WHAT IS REQUIRED:
Check each line of the material, and show the ones that include the word "cells".
### DATA EXCERPTS
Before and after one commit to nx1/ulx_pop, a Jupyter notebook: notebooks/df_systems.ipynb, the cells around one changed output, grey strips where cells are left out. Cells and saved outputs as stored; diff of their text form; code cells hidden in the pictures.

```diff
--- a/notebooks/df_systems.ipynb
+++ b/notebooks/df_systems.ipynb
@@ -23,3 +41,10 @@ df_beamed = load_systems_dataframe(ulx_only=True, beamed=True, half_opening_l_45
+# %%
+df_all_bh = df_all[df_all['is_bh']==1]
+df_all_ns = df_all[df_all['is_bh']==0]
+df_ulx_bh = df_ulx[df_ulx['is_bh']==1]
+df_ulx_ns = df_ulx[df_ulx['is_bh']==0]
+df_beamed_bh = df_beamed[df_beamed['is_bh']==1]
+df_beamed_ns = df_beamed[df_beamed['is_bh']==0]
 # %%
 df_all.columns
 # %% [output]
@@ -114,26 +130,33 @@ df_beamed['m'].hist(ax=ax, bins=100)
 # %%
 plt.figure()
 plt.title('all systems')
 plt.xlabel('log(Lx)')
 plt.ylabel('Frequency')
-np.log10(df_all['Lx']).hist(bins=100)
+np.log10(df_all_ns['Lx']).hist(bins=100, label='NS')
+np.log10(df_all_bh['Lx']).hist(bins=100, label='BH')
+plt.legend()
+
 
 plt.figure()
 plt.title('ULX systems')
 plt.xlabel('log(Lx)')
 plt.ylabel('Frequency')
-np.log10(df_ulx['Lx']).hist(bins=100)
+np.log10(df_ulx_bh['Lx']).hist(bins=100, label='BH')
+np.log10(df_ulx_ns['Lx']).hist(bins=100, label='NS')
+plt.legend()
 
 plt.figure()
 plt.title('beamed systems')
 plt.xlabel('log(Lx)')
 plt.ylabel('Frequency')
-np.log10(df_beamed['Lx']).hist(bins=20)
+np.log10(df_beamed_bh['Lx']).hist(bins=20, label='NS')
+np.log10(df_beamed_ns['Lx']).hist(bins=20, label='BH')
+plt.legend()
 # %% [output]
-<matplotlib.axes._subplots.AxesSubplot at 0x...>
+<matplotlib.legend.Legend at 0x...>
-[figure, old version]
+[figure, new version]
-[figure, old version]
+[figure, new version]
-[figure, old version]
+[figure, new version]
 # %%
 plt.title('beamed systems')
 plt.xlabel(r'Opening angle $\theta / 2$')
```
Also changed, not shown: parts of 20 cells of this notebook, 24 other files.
######
SOLUTION TO THIS PROBLEM:
Before and after one commit to nx1/ulx_pop, a Jupyter notebook: notebooks/df_systems.ipynb, the cells around one changed output, grey strips where cells are left out. Cells and saved outputs as stored; diff of their text form; code cells hidden in the pictures.
Also changed, not shown: parts of 20 cells of this notebook, 24 other files.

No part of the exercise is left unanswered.